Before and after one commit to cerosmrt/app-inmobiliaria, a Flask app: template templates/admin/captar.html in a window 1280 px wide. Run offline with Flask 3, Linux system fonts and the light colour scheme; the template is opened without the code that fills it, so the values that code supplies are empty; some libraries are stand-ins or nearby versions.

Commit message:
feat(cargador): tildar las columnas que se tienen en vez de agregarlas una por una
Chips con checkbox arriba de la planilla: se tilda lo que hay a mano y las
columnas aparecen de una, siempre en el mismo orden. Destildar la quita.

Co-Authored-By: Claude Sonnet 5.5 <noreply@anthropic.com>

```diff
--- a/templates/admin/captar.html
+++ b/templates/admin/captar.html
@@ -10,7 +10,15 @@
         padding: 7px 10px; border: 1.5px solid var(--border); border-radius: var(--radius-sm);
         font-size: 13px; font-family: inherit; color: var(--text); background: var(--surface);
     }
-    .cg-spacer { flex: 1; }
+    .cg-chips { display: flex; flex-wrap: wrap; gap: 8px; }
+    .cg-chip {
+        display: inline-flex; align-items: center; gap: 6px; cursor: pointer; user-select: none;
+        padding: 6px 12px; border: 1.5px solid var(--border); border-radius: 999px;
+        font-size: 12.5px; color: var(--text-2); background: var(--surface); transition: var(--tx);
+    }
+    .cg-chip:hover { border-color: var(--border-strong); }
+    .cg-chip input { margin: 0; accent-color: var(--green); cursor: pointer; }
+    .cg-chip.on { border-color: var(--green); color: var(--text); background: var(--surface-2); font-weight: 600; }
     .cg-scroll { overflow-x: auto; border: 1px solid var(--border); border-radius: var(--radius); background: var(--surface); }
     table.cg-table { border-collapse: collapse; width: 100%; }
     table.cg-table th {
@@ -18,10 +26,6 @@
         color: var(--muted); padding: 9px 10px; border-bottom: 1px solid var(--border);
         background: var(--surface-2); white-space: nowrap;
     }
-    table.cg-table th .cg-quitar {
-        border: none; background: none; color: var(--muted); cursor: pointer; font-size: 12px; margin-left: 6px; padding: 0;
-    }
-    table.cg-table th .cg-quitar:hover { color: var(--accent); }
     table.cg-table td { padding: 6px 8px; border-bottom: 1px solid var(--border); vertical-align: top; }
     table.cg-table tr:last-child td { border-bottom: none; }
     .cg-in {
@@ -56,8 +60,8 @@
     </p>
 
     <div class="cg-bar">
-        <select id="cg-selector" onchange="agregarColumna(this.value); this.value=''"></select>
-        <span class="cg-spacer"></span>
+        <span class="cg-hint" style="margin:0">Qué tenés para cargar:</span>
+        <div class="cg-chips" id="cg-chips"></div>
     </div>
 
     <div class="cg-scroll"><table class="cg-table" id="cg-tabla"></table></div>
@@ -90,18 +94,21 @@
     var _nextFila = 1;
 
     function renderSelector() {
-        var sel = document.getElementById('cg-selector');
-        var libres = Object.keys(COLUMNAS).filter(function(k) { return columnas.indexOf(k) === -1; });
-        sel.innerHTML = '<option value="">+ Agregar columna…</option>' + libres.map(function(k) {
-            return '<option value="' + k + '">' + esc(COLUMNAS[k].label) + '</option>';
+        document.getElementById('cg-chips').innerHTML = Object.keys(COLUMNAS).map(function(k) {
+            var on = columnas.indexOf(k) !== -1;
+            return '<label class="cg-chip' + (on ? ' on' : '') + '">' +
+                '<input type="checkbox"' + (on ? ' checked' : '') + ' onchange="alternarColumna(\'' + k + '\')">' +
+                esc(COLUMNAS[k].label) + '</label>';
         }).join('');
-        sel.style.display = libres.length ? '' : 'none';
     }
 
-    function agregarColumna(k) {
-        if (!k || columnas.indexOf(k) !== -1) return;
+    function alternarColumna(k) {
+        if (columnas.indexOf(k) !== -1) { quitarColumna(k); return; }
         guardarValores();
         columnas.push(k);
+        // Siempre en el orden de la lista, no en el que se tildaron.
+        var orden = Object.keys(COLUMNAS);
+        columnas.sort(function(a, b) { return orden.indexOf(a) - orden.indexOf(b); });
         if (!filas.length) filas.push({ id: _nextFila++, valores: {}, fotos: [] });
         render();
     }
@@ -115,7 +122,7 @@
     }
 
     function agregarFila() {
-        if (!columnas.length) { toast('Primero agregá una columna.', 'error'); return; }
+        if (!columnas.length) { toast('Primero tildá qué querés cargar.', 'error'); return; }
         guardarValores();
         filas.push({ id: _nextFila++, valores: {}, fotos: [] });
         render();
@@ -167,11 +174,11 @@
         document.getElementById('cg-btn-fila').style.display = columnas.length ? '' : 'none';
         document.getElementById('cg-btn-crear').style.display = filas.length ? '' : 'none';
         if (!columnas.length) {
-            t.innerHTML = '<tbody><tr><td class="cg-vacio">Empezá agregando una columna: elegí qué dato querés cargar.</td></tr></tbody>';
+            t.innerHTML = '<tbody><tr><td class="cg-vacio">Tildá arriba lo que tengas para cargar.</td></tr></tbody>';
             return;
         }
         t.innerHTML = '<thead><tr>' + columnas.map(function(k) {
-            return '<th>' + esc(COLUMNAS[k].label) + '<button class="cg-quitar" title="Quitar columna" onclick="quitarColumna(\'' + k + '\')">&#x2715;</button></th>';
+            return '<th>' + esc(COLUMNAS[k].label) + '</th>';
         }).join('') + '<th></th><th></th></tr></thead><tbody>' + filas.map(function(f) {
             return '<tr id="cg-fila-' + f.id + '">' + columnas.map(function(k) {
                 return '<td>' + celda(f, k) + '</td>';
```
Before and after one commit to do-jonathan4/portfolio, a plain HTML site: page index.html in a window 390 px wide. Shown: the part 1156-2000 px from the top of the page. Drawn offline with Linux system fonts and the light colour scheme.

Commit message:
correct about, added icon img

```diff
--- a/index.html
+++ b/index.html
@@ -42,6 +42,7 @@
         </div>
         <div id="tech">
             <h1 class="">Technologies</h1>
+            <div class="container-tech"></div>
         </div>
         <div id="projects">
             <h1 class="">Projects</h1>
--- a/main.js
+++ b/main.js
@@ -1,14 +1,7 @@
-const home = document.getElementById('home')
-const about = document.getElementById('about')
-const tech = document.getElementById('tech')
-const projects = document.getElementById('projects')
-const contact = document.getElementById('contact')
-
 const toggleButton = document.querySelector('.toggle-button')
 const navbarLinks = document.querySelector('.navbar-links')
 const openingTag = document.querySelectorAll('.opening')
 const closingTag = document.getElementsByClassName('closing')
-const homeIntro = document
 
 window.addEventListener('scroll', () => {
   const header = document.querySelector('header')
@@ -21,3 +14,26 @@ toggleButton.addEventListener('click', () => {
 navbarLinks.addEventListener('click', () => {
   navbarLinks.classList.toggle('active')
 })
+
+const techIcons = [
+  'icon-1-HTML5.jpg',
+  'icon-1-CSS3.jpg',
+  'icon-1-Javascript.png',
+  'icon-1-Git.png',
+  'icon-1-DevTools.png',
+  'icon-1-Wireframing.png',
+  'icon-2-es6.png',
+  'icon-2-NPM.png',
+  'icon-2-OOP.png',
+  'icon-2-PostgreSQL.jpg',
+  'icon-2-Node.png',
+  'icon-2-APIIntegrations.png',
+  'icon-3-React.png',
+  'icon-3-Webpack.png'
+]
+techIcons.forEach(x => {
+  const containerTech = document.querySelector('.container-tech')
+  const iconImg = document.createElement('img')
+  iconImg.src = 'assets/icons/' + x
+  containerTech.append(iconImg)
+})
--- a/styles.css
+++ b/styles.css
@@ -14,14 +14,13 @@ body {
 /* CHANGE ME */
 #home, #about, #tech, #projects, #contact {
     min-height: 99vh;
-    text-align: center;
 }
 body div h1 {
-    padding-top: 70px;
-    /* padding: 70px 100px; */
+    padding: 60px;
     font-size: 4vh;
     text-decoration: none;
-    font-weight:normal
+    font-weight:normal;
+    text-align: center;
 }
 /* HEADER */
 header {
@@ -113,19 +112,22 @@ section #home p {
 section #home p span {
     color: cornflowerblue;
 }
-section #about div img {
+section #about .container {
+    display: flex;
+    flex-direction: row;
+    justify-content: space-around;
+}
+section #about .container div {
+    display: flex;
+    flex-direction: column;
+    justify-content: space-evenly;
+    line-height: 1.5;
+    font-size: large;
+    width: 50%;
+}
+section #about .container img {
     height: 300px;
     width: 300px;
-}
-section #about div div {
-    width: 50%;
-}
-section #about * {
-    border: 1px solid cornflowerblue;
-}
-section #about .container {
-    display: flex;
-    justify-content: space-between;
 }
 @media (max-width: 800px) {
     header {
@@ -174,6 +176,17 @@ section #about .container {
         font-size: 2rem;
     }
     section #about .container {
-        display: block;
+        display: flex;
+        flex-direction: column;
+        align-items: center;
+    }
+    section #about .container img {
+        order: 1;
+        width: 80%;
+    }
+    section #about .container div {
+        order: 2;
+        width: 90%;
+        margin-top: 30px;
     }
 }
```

## WHAT TO PRODUCE
Copy the lines of the entries above that mention "iconImg".

## REPLY TO THE EXERCISE
+  const iconImg = document.createElement('img')
+  iconImg.src = 'assets/icons/' + x
+  containerTech.append(iconImg)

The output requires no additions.